Role of Churches

Some general remarks in brief: The care for creation has been a crucial element in the Christian theology, irrespective of the debate on the potential anthropocentric bias. Churches have been emphasising too a ‘we-identity’ as a learning process for groups and individuals in order to gain trust among each other, to enable a face to face communication, and to experiment with cooperative behaviour. Churches further offer a vertical architecture which directly and inclusively link the level of grass root with political decision making.

The ecumenical work on climate change is rooted in the wholeness of creation and the biblical imperative of the commitment for justice which pays special attention to the poor, empowering local communities, to give local people a chance and a voice to articulate their demands by themselves. The climate issue has been emerging within the World Council of Churches from the discussion on sustainability starting in the 1970s. Further, Justice, Peace and Integrity of the Creation are main concerns of the ecumenical movement since 1990 to identifying the major threats to life.

Challenge I – A radical shift in thought and action is required

Ethics in relation to victim’s concerns is a core contribution churches can make. Within the context of climate change, churches are highlighting that a fundamental transformation of the economic patterns and structures is required that have been set up since the dawn of industrialisation. Climate and the entire natural environment are part of the infrastructure of society and not a mere input into economy. Thus, the ‘Rio+20’ process has two themes: governance for sustainable development and Green Economy. Lastly, the shift in thought and action requires an understanding of the problem which goes beyond a pure disaster-management and technical handling.

Challenge II

Avoid routine in transferring language and methodology on environment into climate change issues. Obviously, there are a lot of overlapping phenomena, and environmental degradation is genuinely a cause of climate change and earth warming. Nevertheless, in conceptual terms, climate change evolves with the understanding of irreversibility and urgency in particular within the context of enforced displacement and refugees.

Challenge III

A comprehensive understanding on climate change by the churches starts with language, the way of conceptualising and lastly the methodology of identifying the problem. Churches always have been dealing with the truth. In analogy to scientific methodological approaches, we would speak of a long-term observation on human beings and their relationship with their spiritual environment.
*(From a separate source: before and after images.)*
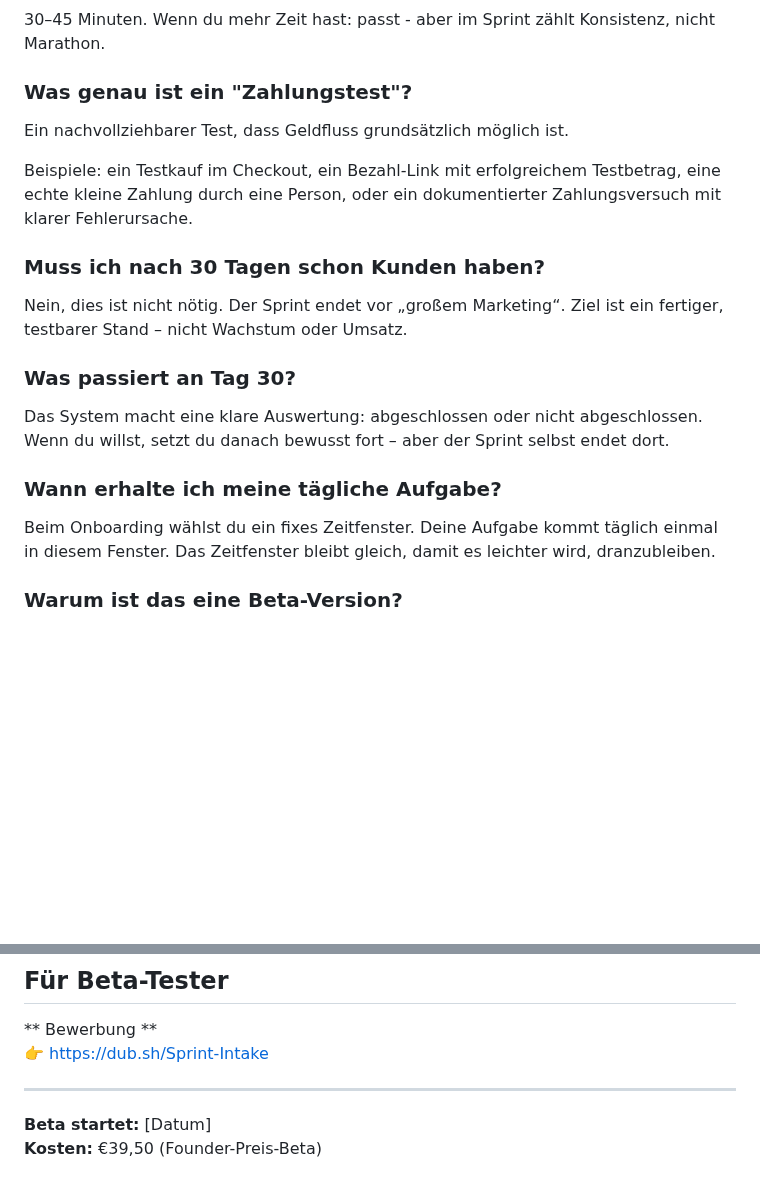
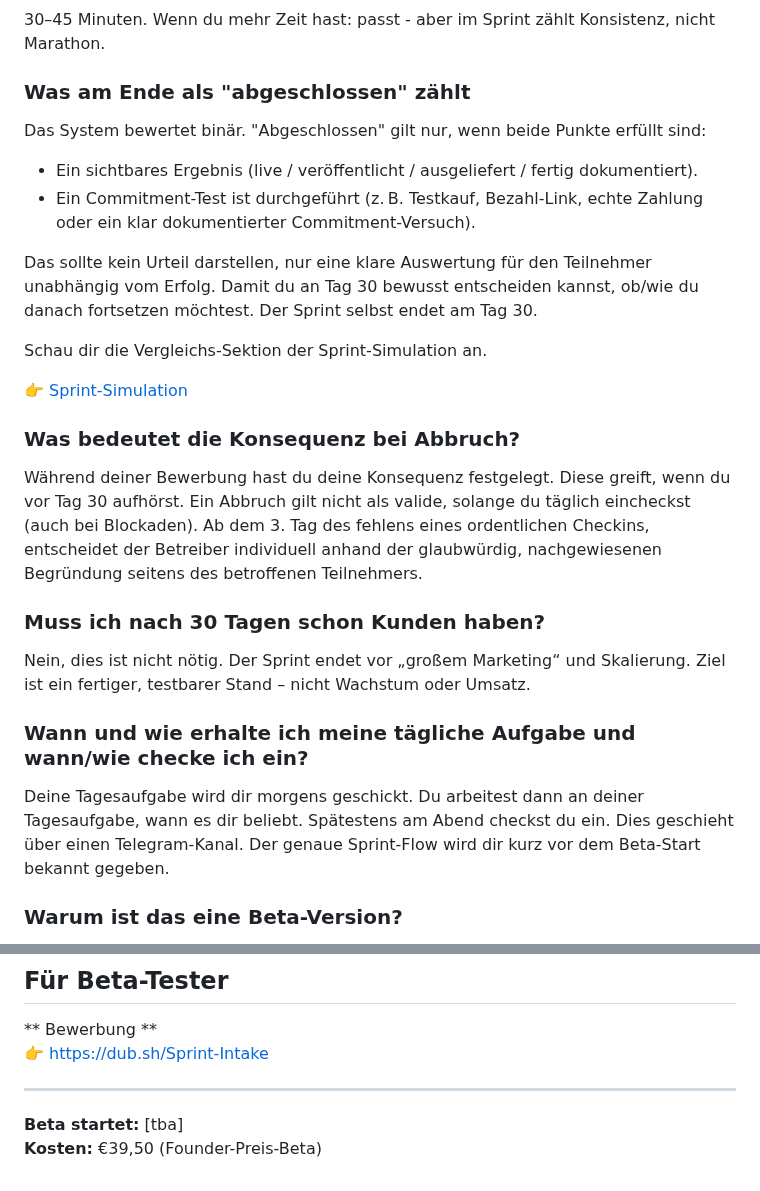
Before and after one commit to energetekk/30-Tage-Finish-Sprint-Oeffentlicher-Log, a Markdown page: FAQ.md, 2 parts joined by grey strips. Rendered like a GitHub page; blank space fills up the shorter version.

Commit message:
Update FAQ.md
Def. Konsequenz/Abbruch
Tagesaufgabe und Checkin
Def. Zahlungstest gestrichen -> Commitment ergänzt

```diff
--- a/FAQ.md
+++ b/FAQ.md
@@ -24,24 +24,28 @@ und Umsetzung liegt aber bei dir.
 ### Wieviel Zeit brauche ich pro Tag?
 30–45 Minuten. Wenn du mehr Zeit hast: passt - aber im Sprint zählt Konsistenz, nicht Marathon.
 
-### Was genau ist ein "Zahlungstest"?
-Ein nachvollziehbarer Test, dass Geldfluss grundsätzlich möglich ist.
+### Was am Ende als "abgeschlossen" zählt
+Das System bewertet binär. "Abgeschlossen" gilt nur, wenn beide Punkte erfüllt sind:
+- Ein sichtbares Ergebnis (live / veröffentlicht / ausgeliefert / fertig dokumentiert).
+- Ein Commitment-Test ist durchgeführt (z. B. Testkauf, Bezahl‑Link, echte Zahlung oder ein klar dokumentierter Commitment-Versuch).
 
-Beispiele: ein Testkauf im Checkout, ein Bezahl‑Link mit
-erfolgreichem Testbetrag, eine echte kleine Zahlung durch eine
-Person, oder ein dokumentierter Zahlungsversuch mit klarer
-Fehlerursache.
+Das sollte kein Urteil darstellen, nur eine klare Auswertung für den Teilnehmer unabhängig vom Erfolg. Damit du an Tag 30 bewusst entscheiden kannst, ob/wie du danach fortsetzen möchtest. Der Sprint selbst endet am Tag 30.
+
+Schau dir die Vergleichs-Sektion der Sprint-Simulation an.
+
+👉 [Sprint-Simulation](https://energetekk.github.io/30-Tage-Finish-Sprint-Oeffentlicher-Log/Simulation.html)
+
+### Was bedeutet die Konsequenz bei Abbruch?
+Während deiner Bewerbung hast du deine Konsequenz festgelegt. Diese greift, wenn du vor Tag 30 aufhörst. Ein Abbruch gilt nicht als valide, solange
+du täglich eincheckst (auch bei Blockaden). Ab dem 3. Tag des fehlens eines ordentlichen Checkins, entscheidet der Betreiber individuell anhand der
+glaubwürdig, nachgewiesenen Begründung seitens des betroffenen Teilnehmers.
 
 ### Muss ich nach 30 Tagen schon Kunden haben?
-Nein, dies ist nicht nötig. Der Sprint endet vor „großem Marketing“. Ziel ist ein fertiger, testbarer Stand – nicht Wachstum oder Umsatz.
+Nein, dies ist nicht nötig. Der Sprint endet vor „großem Marketing“ und Skalierung. Ziel ist ein fertiger, testbarer Stand – nicht Wachstum oder Umsatz.
 
-### Was passiert an Tag 30?
-Das System macht eine klare Auswertung: abgeschlossen oder nicht abgeschlossen. Wenn du willst, setzt du danach bewusst fort – aber der Sprint selbst endet dort.
-
-### Wann erhalte ich meine tägliche Aufgabe?
-Beim Onboarding wählst du ein fixes Zeitfenster. Deine Aufgabe kommt
-täglich einmal in diesem Fenster. Das Zeitfenster bleibt gleich,
-damit es leichter wird, dranzubleiben.
+### Wann und wie erhalte ich meine tägliche Aufgabe und wann/wie checke ich ein?
+Deine Tagesaufgabe wird dir morgens geschickt. Du arbeitest dann an deiner Tagesaufgabe, wann es dir beliebt. Spätestens am Abend checkst du ein.
+Dies geschieht über einen Telegram-Kanal. Der genaue Sprint-Flow wird dir kurz vor dem Beta-Start bekannt gegeben.
 
 ### Warum ist das eine Beta-Version?
 Weil das Format im echten Betrieb geschärft wird. Du bekommst kein
@@ -73,5 +77,5 @@ Kontakt: energetekk@proton.me
 
 ---
 
-**Beta startet:** [Datum]
+**Beta startet:** [tba]
 **Kosten:** €39,50 (Founder-Preis-Beta)
```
Long-term commitment and ‘observation’ are fundamental mechanisms for assessing the essence of life on earth as well in relation to climate change issues. In addition, focussing on poor people, churches are challenged to support developing a genuine narrative of these people and making their language a recognised standard of assessment. We need to learn that all our perspectives are radically incomplete. Make people’s reality an acknowledged reference point.

Challenge IV

Giving poor, underprivileged people a voice, their own voice, implies challenging existing power relations. In order to deal with, churches are requested to particularly make poor people familiar with the instruments and language which provide protection and mechanisms for demanding; i.e. human rights, their complaint procedures and the specific implications of the concept of ‘vulnerable people’. Churches are additionally requested to make best use of its vertical architecture, i.e. to bring the concern of the grass root level to the level of political decision making and vice versa.

Recommendations:
  • dealing with climate change from a church’s viewpoint, a different mode of life style needs to be promoted;
  • insist on a human rights based approach to scope the dimension of impacts and to give the victims / rights holders a voice;
  • systematise and disseminate the complaint procedures of the UN system on human rights towards the rights holders;
  • develop a platform for discussing and deliberating a genuine shelter for refugees based on climate change impacts;
  • go for a mandate at the UN Special Procedures.